to the public, claiming the research is exempt from the U.S. Freedom of
Information Act. A federal judge has upheld the strict requirement of the
Act, however, and ordered the agency to provide all but the most
biologically sensitive information to the Center.
     ______________________

SUIT TO BE FILED TO PROTECT NEW MEXICO BUTTERFLY
On 10-5-00, the Center for Biological Diversity filed a 60-day notice of
intent to sue the U.S. Fish & Wildlife Service for failing to protect the
Sacramento Mountains checkerspot butterfly under the Endangered
Species Act. The Center filed a petition to list the checkerspot as
endangered on 1/28/99 because of threats to the butterfly's habitat from
road construction, livestock grazing, invasive plants, climate change,
construction of new houses, and pesticide spraying. The Fish & Wildlife
Service issued an initial finding that endangered status may be
warranted, but has taken no further action protect the butterfly.

The white and deep orange checkered butterfly is found only in alpine
meadows in a small area, surrounding the Village of Cloudcroft, New
Mexico within the Lincoln National Forest.  A major threat to the
butterfly's habitat were plans by the Forest Service to give the Village of
Cloudcroft eight parcels of land with essential butterfly habitat. The
parcels would have been developed for a maintenance yard, ball fields
and other uses.  In response to the petition, the Village of Cloudcroft and
the Forest Service agreed to preserve three parcels with the most
butterfly habitat. Many threats to the butterfly's habitat remain, however,
including the recent loss of important habitat to State Highway 130.
     ________________

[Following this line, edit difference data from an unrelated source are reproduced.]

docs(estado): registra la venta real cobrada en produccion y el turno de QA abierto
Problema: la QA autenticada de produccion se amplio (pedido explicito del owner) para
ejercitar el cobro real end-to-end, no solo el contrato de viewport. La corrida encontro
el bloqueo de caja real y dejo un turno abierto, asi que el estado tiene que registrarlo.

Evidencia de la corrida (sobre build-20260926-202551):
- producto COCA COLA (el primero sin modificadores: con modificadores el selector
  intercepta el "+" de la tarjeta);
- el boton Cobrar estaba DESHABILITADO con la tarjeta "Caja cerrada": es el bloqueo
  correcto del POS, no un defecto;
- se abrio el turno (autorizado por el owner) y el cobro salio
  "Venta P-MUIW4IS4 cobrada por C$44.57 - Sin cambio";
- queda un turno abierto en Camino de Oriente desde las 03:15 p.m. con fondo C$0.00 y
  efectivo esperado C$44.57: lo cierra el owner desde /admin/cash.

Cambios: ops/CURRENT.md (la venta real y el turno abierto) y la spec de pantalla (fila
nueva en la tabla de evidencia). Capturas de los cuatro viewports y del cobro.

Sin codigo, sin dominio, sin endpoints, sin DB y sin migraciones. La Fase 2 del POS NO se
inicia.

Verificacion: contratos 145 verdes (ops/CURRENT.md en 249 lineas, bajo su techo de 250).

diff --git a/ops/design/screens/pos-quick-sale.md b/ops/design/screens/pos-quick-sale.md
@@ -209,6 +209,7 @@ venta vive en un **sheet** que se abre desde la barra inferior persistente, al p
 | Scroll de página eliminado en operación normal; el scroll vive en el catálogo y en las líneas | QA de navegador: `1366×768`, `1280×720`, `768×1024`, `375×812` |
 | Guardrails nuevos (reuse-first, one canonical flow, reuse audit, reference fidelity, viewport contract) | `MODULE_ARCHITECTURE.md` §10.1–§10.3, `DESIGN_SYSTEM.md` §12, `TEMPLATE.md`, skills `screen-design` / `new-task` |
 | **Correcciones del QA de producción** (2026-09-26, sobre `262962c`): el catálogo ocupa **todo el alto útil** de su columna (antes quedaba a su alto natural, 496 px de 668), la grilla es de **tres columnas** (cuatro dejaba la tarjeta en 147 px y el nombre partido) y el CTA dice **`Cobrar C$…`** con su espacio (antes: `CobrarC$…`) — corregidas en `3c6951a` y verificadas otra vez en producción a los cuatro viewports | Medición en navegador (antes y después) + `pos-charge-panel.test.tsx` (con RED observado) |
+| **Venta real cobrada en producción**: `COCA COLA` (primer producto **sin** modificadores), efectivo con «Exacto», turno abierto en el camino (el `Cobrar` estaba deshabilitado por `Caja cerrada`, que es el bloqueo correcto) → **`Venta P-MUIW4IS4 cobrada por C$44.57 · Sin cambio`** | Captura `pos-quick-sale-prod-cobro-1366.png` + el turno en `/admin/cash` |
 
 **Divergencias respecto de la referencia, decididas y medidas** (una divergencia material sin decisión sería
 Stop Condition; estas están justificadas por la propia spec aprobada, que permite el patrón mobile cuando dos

MEDIA: HARDBALL TACTICS MAKE THE CENTER ONE OF THE
MOST FORMIDABLE GROUPS IN THE NATION
Responding to the Center’s aggressive campaign to control unplanned
sprawl in southern and central California, the Orange County Register
printed a story about the Center on 10-12-00 entitled “A Rep for Playing
Hardball.” The pro-development paper is less than happy about the
Center’s spate of recent successes, but admitted that our “tough tactics”
are working and have made the center “one of the most formidable
activist groups in the nation.” See the full story: 
<http://www.ocregister.com/community/gnat0s1012cci.shtml>

_____________________________________________________________

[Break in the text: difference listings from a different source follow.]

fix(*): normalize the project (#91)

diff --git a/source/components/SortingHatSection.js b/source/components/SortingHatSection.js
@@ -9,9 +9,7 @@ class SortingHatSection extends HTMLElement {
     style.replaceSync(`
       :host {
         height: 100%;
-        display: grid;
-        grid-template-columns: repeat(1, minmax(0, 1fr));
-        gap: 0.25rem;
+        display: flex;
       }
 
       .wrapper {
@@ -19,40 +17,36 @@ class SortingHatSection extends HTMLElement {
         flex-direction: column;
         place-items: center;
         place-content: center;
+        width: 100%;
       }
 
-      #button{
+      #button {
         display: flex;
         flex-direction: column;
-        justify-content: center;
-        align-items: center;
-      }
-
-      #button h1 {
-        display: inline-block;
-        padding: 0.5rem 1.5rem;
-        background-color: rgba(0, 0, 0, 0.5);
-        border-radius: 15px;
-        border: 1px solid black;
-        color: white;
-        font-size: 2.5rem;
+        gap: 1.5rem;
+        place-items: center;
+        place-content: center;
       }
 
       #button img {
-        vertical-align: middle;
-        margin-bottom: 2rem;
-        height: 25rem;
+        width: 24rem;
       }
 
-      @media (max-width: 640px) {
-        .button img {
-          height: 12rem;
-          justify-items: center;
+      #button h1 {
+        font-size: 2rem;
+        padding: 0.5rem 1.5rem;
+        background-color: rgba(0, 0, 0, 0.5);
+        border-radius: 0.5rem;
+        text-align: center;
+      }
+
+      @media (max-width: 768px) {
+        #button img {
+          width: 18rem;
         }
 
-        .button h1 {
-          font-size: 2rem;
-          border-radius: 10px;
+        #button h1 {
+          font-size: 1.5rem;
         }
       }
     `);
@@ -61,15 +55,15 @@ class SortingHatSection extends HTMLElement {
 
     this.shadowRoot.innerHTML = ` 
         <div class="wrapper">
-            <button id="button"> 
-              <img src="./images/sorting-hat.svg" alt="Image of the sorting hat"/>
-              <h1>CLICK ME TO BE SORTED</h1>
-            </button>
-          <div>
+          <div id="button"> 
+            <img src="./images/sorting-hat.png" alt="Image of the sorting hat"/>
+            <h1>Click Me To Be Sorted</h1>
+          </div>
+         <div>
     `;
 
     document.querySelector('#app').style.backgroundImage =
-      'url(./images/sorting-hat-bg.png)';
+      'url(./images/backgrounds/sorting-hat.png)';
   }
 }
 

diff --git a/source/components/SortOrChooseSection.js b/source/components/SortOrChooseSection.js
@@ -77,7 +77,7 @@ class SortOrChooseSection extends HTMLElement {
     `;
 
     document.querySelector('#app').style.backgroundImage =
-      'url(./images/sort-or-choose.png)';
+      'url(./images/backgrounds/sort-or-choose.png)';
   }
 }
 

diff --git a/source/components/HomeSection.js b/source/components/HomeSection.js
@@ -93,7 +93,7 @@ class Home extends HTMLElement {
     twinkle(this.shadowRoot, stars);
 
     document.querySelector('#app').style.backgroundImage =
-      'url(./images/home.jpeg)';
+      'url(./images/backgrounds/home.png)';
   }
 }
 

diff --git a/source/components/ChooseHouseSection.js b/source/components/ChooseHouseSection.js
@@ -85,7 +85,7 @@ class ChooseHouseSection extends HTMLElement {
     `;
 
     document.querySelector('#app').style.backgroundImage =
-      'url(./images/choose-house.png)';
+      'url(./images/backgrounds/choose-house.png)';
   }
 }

ENDANGERED TOTEMS. Eleven of the twelve western states have adopted imperiled species as their state fish: New Mexico (Rio Grande cutthroat trout), Arizona (Apache trout), Colorado (Greenback cutthroat trout), Utah (Bonneville cutthroat trout), Nevada (Lahontan cutthroat trout), California (Golden trout), Oregon (Chinook salmon), Washington (Steelhead trout), Idaho, Montana and Wyoming (Cutthroat trout).

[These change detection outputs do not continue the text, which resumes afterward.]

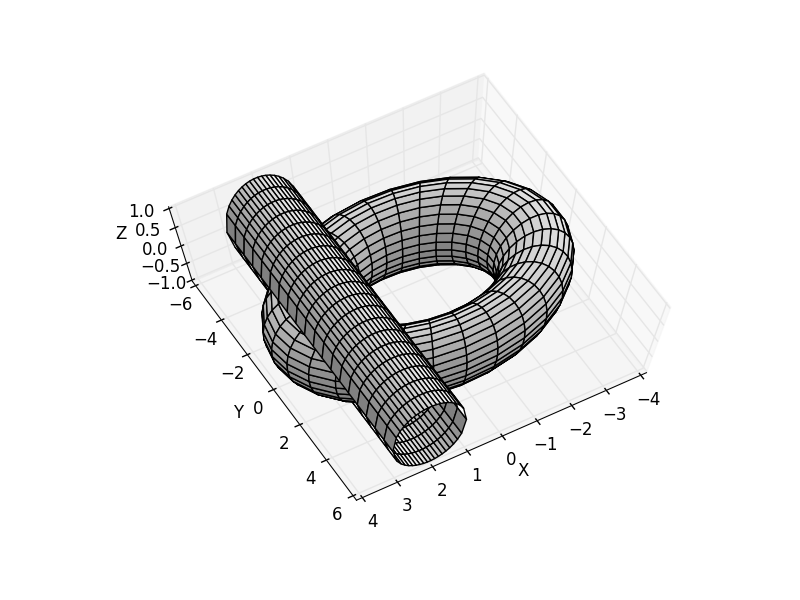
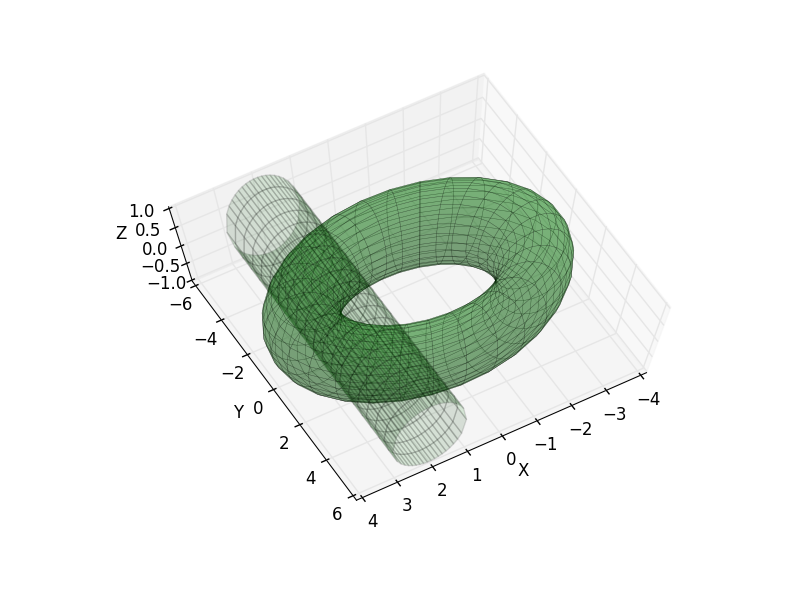
se hacen transparentes las superficies del toro y cilindo, volumen.py pasa pep8

Changed region(s): [[0.2812, 0.27, 0.7188, 0.78]]

diff --git a/volumen.py b/volumen.py
@@ -19,7 +19,8 @@ Z = r * np.sin(phi)
 fig = plt.figure(1)
 fig.clf()
 ax = fig.add_subplot(111, projection='3d')
-ax.plot_surface(X, Y, Z, color='w', rstride=1, cstride=1)
+ax.plot_surface(X, Y, Z, color='g', rstride=1, cstride=1,
+                alpha=0.3, linewidth=0.3)
 
 # segundo plot, cilindro
 x = np.linspace(1, 3, 20)
@@ -29,8 +30,8 @@ Xc, Yc = np.meshgrid(xc, y)
 X = np.meshgrid(x)
 Zc = np.sqrt(1.0 - Xc**2.0)
 
-ax.plot_surface(X, Yc, -Zc, color='w', rstride=1, cstride=1)
-ax.plot_surface(X, Yc, Zc, color='w', rstride=1, cstride=1)
+ax.plot_surface(X, Yc, -Zc, color='g', rstride=1, cstride=1, alpha=0.13)
+ax.plot_surface(X, Yc, Zc, color='g', rstride=1, cstride=1, alpha=0.13)
 ax.set_xlabel("X")
 ax.set_ylabel("Y")
 ax.set_zlabel("Z")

Kierán Suckling                           ksuckling@biologicaldiversity.org
Science and Policy Director          520.623.5252 phone
Center for Biological Diversity        520.623.9797 fax
<www.biologicaldiversity.org>        POB 710, Tucson, AZ 85702-0710